== INPUT MATERIAL ==

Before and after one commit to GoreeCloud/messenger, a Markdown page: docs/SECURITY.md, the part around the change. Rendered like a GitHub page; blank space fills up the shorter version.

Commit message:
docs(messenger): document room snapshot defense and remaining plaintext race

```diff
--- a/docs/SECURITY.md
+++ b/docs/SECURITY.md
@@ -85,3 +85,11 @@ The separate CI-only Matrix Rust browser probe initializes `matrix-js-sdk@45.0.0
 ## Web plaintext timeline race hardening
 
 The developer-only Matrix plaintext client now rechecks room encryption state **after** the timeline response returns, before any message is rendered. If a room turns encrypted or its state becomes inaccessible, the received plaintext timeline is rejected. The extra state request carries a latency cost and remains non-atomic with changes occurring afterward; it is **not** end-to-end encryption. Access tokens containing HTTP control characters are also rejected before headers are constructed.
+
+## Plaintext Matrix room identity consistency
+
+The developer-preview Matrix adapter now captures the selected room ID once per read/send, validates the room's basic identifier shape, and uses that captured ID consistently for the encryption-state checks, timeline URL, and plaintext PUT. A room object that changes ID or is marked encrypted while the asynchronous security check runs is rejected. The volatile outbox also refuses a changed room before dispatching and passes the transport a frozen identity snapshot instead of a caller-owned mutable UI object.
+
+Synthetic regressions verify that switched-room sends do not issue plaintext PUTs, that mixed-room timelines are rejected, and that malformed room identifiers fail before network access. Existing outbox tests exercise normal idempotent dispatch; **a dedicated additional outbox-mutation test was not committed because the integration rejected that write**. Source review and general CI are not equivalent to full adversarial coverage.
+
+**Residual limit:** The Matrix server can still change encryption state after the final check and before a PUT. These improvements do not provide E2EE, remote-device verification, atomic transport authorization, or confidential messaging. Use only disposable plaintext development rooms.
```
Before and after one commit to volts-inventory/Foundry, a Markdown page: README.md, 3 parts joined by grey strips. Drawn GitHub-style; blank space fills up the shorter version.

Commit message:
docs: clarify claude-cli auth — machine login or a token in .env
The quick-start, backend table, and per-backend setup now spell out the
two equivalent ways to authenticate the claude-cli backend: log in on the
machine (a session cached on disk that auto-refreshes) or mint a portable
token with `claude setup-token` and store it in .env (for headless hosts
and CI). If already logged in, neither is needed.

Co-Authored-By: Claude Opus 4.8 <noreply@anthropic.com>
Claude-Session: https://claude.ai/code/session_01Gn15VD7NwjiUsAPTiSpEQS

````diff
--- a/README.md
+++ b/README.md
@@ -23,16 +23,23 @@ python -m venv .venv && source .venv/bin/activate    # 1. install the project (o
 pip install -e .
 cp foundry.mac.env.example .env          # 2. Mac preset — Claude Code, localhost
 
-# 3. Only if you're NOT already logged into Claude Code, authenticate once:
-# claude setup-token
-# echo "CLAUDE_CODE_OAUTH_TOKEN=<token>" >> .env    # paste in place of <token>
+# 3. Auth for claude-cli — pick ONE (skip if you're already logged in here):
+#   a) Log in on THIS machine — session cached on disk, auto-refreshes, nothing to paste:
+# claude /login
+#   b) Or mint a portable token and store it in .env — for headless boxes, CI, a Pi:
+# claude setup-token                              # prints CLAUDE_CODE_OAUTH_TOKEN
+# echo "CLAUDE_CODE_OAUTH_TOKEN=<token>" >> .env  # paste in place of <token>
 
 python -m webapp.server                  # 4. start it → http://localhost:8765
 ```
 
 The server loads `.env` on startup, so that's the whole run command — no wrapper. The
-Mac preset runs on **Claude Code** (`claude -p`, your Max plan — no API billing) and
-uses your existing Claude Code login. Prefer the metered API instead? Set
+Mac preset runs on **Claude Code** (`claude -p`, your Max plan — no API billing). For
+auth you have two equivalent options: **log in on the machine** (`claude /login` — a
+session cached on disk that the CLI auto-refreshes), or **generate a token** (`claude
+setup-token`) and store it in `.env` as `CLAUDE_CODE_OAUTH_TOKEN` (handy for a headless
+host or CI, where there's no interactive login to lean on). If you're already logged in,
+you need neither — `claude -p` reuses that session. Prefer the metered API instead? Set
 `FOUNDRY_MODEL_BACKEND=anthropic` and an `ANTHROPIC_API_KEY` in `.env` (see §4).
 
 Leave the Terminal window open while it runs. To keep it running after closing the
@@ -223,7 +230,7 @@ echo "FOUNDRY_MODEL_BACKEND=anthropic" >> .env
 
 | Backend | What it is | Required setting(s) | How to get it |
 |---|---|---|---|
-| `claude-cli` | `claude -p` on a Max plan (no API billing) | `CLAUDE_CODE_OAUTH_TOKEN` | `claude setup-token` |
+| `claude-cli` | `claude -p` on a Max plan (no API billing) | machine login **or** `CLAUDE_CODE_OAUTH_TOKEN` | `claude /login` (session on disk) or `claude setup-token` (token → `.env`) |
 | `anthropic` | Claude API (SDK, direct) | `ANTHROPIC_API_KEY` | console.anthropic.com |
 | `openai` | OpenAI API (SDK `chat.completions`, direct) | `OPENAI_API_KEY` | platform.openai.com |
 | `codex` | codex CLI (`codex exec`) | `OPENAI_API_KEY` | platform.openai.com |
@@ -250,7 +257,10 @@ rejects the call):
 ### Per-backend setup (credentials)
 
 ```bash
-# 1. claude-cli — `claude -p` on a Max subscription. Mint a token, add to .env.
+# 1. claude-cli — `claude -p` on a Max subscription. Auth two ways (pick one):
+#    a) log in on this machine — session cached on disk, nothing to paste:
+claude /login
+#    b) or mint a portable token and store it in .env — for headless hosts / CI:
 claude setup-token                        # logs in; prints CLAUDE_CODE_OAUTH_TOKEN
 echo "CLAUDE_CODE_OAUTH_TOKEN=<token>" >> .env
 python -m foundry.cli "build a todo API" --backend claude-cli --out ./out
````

===

▶ _HOW TO COMPLETE THIS TASK_: Each record should be returned precisely as written.

▶ _RESULT FOR THIS EXERCISE_:
Before and after one commit to GoreeCloud/messenger, a Markdown page: docs/SECURITY.md, the part around the change. Rendered like a GitHub page; blank space fills up the shorter version.

Commit message:
docs(messenger): document room snapshot defense and remaining plaintext race

```diff
--- a/docs/SECURITY.md
+++ b/docs/SECURITY.md
@@ -85,3 +85,11 @@ The separate CI-only Matrix Rust browser probe initializes `matrix-js-sdk@45.0.0
 ## Web plaintext timeline race hardening
 
 The developer-only Matrix plaintext client now rechecks room encryption state **after** the timeline response returns, before any message is rendered. If a room turns encrypted or its state becomes inaccessible, the received plaintext timeline is rejected. The extra state request carries a latency cost and remains non-atomic with changes occurring afterward; it is **not** end-to-end encryption. Access tokens containing HTTP control characters are also rejected before headers are constructed.
+
+## Plaintext Matrix room identity consistency
+
+The developer-preview Matrix adapter now captures the selected room ID once per read/send, validates the room's basic identifier shape, and uses that captured ID consistently for the encryption-state checks, timeline URL, and plaintext PUT. A room object that changes ID or is marked encrypted while the asynchronous security check runs is rejected. The volatile outbox also refuses a changed room before dispatching and passes the transport a frozen identity snapshot instead of a caller-owned mutable UI object.
+
+Synthetic regressions verify that switched-room sends do not issue plaintext PUTs, that mixed-room timelines are rejected, and that malformed room identifiers fail before network access. Existing outbox tests exercise normal idempotent dispatch; **a dedicated additional outbox-mutation test was not committed because the integration rejected that write**. Source review and general CI are not equivalent to full adversarial coverage.
+
+**Residual limit:** The Matrix server can still change encryption state after the final check and before a PUT. These improvements do not provide E2EE, remote-device verification, atomic transport authorization, or confidential messaging. Use only disposable plaintext development rooms.
```
Before and after one commit to volts-inventory/Foundry, a Markdown page: README.md, 3 parts joined by grey strips. Drawn GitHub-style; blank space fills up the shorter version.

Commit message:
docs: clarify claude-cli auth — machine login or a token in .env
The quick-start, backend table, and per-backend setup now spell out the
two equivalent ways to authenticate the claude-cli backend: log in on the
machine (a session cached on disk that auto-refreshes) or mint a portable
token with `claude setup-token` and store it in .env (for headless hosts
and CI). If already logged in, neither is needed.

Co-Authored-By: Claude Opus 4.8 <noreply@anthropic.com>
Claude-Session: https://claude.ai/code/session_01Gn15VD7NwjiUsAPTiSpEQS

````diff
--- a/README.md
+++ b/README.md
@@ -23,16 +23,23 @@ python -m venv .venv && source .venv/bin/activate    # 1. install the project (o
 pip install -e .
 cp foundry.mac.env.example .env          # 2. Mac preset — Claude Code, localhost
 
-# 3. Only if you're NOT already logged into Claude Code, authenticate once:
-# claude setup-token
-# echo "CLAUDE_CODE_OAUTH_TOKEN=<token>" >> .env    # paste in place of <token>
+# 3. Auth for claude-cli — pick ONE (skip if you're already logged in here):
+#   a) Log in on THIS machine — session cached on disk, auto-refreshes, nothing to paste:
+# claude /login
+#   b) Or mint a portable token and store it in .env — for headless boxes, CI, a Pi:
+# claude setup-token                              # prints CLAUDE_CODE_OAUTH_TOKEN
+# echo "CLAUDE_CODE_OAUTH_TOKEN=<token>" >> .env  # paste in place of <token>
 
 python -m webapp.server                  # 4. start it → http://localhost:8765
 ```
 
 The server loads `.env` on startup, so that's the whole run command — no wrapper. The
-Mac preset runs on **Claude Code** (`claude -p`, your Max plan — no API billing) and
-uses your existing Claude Code login. Prefer the metered API instead? Set
+Mac preset runs on **Claude Code** (`claude -p`, your Max plan — no API billing). For
+auth you have two equivalent options: **log in on the machine** (`claude /login` — a
+session cached on disk that the CLI auto-refreshes), or **generate a token** (`claude
+setup-token`) and store it in `.env` as `CLAUDE_CODE_OAUTH_TOKEN` (handy for a headless
+host or CI, where there's no interactive login to lean on). If you're already logged in,
+you need neither — `claude -p` reuses that session. Prefer the metered API instead? Set
 `FOUNDRY_MODEL_BACKEND=anthropic` and an `ANTHROPIC_API_KEY` in `.env` (see §4).
 
 Leave the Terminal window open while it runs. To keep it running after closing the
@@ -223,7 +230,7 @@ echo "FOUNDRY_MODEL_BACKEND=anthropic" >> .env
 
 | Backend | What it is | Required setting(s) | How to get it |
 |---|---|---|---|
-| `claude-cli` | `claude -p` on a Max plan (no API billing) | `CLAUDE_CODE_OAUTH_TOKEN` | `claude setup-token` |
+| `claude-cli` | `claude -p` on a Max plan (no API billing) | machine login **or** `CLAUDE_CODE_OAUTH_TOKEN` | `claude /login` (session on disk) or `claude setup-token` (token → `.env`) |
 | `anthropic` | Claude API (SDK, direct) | `ANTHROPIC_API_KEY` | console.anthropic.com |
 | `openai` | OpenAI API (SDK `chat.completions`, direct) | `OPENAI_API_KEY` | platform.openai.com |
 | `codex` | codex CLI (`codex exec`) | `OPENAI_API_KEY` | platform.openai.com |
@@ -250,7 +257,10 @@ rejects the call):
 ### Per-backend setup (credentials)
 
 ```bash
-# 1. claude-cli — `claude -p` on a Max subscription. Mint a token, add to .env.
+# 1. claude-cli — `claude -p` on a Max subscription. Auth two ways (pick one):
+#    a) log in on this machine — session cached on disk, nothing to paste:
+claude /login
+#    b) or mint a portable token and store it in .env — for headless hosts / CI:
 claude setup-token                        # logs in; prints CLAUDE_CODE_OAUTH_TOKEN
 echo "CLAUDE_CODE_OAUTH_TOKEN=<token>" >> .env
 python -m foundry.cli "build a todo API" --backend claude-cli --out ./out
````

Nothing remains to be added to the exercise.